New partnership, still the news
In 2003, former university student and Diamondback editor in chief Jayson Blair, who left college without graduating, took a job at The New York Times and shook the journalism world to its core when he was found to have fabricated and plagiarized years’ worth of work. After long and storied careers at the nation’s top paper, two top Times editors resigned just weeks after the scandal. This university’s journalism school (and The Diamondback) spent years repairing a tarnished image from a single student.
On March 11, 2011, Japan was hit with a 9.0 magnitude earthquake. At the time, Terrapins men’s soccer midfielder Tsubasa Endoh was at an afternoon practice with his high school soccer team in Japan’s Fukushima prefecture, one of the most devastated areas. In the ensuing chaos and nuclear plant meltdown, Endoh and his community lost everything, but he soon found a new home on this university’s soccer team.
Between January and July, three pedestrians died attempting to cross Route 1 near the Knox Road intersection. Though only one was a student at this university, the deaths and several nonfatal collisions involving pedestrians in the same spot were a sobering call for public safety improvements that brought together students, school officials and city residents.
At The Diamondback, we’re proud to be a part of this community and to tell your stories. And we’re even prouder to continue bringing you, our readers, that content in engaging and innovative ways.
Today marks the debut of a partnership with The Washington Post. For the past four months, we’ve been collaborating on a new online format for The Diamondback’s biggest stories, both past and present. These story templates are sleek, flexible and visual, with an emphasis on multimedia and photos. The modern design also makes long profiles, features and investigative pieces easier to read.
We’re giving you the chance to test the new technology this week — each day, we’ll be republishing one of our best stories from the past year and a half.
The stories you’ll revisit were carefully selected. We felt all five, which will be drawn from the news, sports and diversions sections, told tales of the diverse personalities, backgrounds, challenges and experiences of this campus community.

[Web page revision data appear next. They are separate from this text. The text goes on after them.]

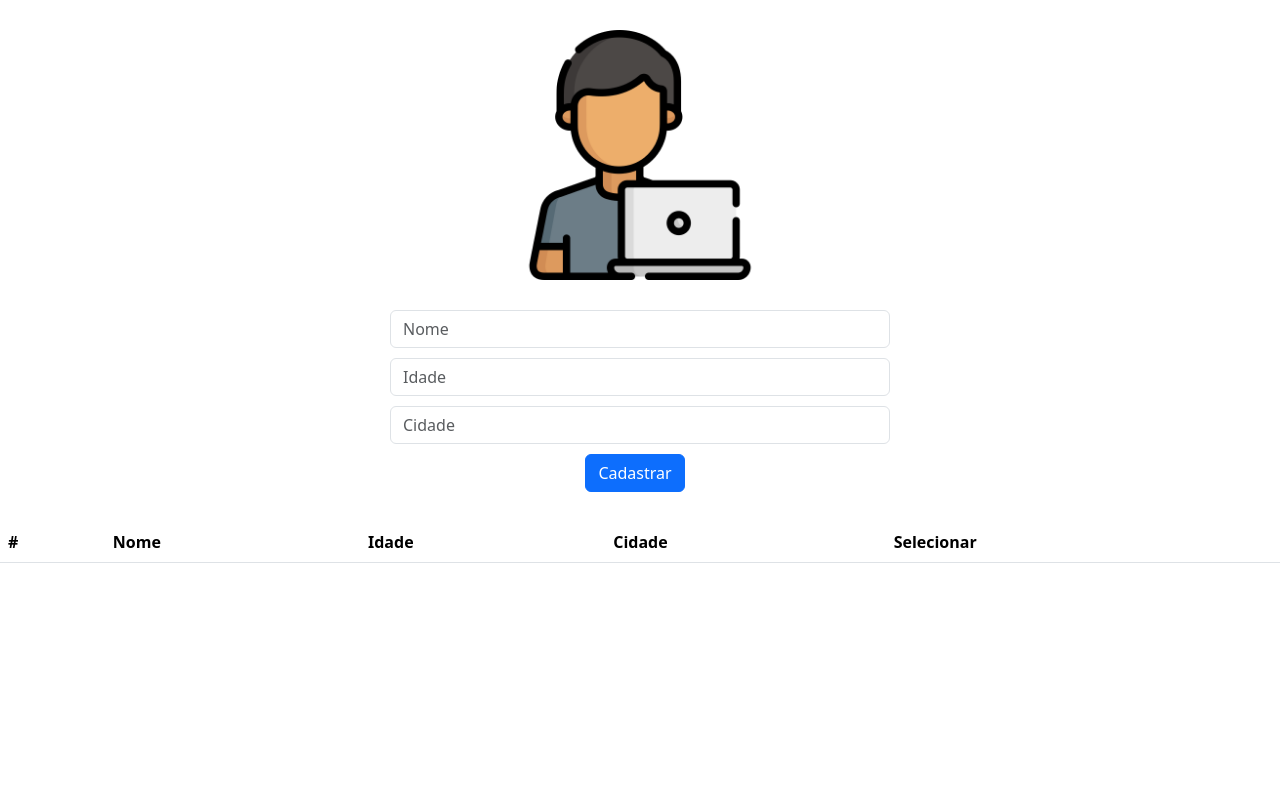
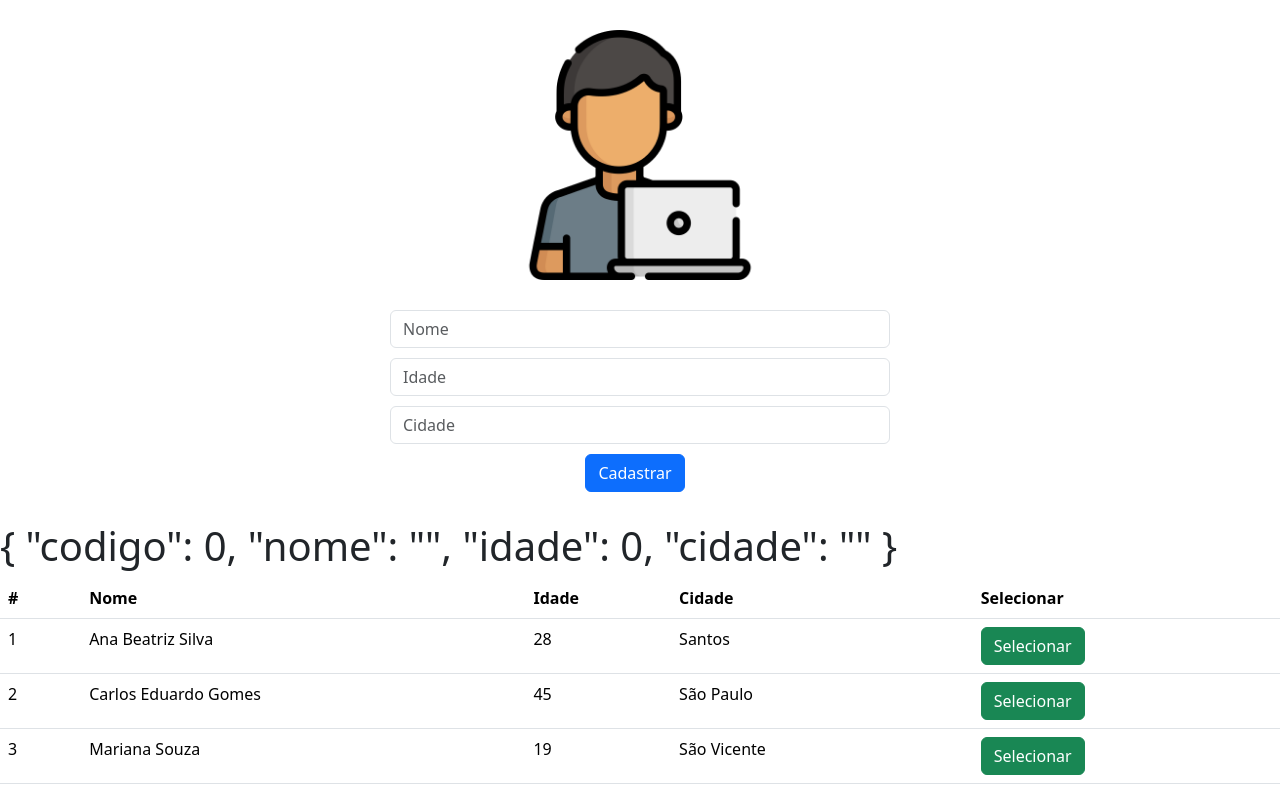
Before and after one commit to denisbenjamim/api-front-angular-15, an Angular app in the folder api-front/: page / in a window 1280 px wide. Shown: the top 790 px of the page. Built offline with nearby package versions, Linux system fonts and the light colour scheme; data requests are answered from the project's data file.

Commit message:
adicionada chamada clientes na inilizaçao do componente principal

```diff
--- a/api-front/src/app/principal/principal.component.html
+++ b/api-front/src/app/principal/principal.component.html
@@ -10,6 +10,7 @@
    <button type="button" class="btn btn-secondary" *ngIf="!btnCadastro">Cancelar</button>
 </form>
 
+<h1>{{cliente | json}}</h1>
 <table class="table">
    <thead>
      <tr>
@@ -20,8 +21,15 @@
         <th>Selecionar</th>
     </tr>
    </thead>
+
    <tbody>
-
+    <tr *ngFor="let c of clientes; index as i">
+      <td>{{i+1}}</td>
+      <td>{{c.nome}}</td>
+      <td>{{c.idade}}</td>
+      <td>{{c.cidade}}</td>
+      <td><button class="btn btn-success">Selecionar</button></td>
+    </tr>
    </tbody>
 
 </table>
--- a/api-front/src/app/principal/principal.component.ts
+++ b/api-front/src/app/principal/principal.component.ts
@@ -8,6 +8,7 @@ import { ClienteService } from '../servico/cliente.service';
   styleUrls: ['./principal.component.css']
 })
 export class PrincipalComponent {
+  cliente = new Cliente();
   btnCadastro:boolean = true;
   clientes:Cliente[] = [];
 
@@ -16,4 +17,8 @@ export class PrincipalComponent {
   selecionar():void{
     this.servico.selecionar().subscribe(retorno => this.clientes = retorno)
   }
+
+  ngOnInit(){
+    this.selecionar()
+  }
 }
```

We’re starting today with former Diamondbacker Yasmeen Abutaleb’s series on Blair, which ran in April 2013 on the 10-year anniversary of Blair’s resignation from The Times. Tomorrow, you can catch up on the city’s pedestrian safety crisis with “The Deadliest Stretch,” updated to reflect the progress made since the story ran in May.
Endoh’s journey from disaster-stricken Japan to College Park, written by senior staff writer Daniel Popper, is slated for Wednesday. Thursday, it’s “A New Awakening,” staff writer Beena Raghavendran’s February look at this university’s production of Spring Awakening and its themes of youth and sexuality. And we’ll end the week with Abutaleb’s November 2013 profile of university President Wallace Loh.
This is a new and exciting direction for us, and we hope you enjoy the fruits of this project as much as we do. As always, our readers are our main priority, and we not only welcome, but also encourage your feedback and criticism. Is there something you think we should add or change? A story you think is worth expanding? Let us know in the comments, tweet to @thedbk or send us an email at email@example.com.
Laura Blasey is a senior journalism major and editor in chief of The Diamondback. She can be reached at firstname.lastname@example.org.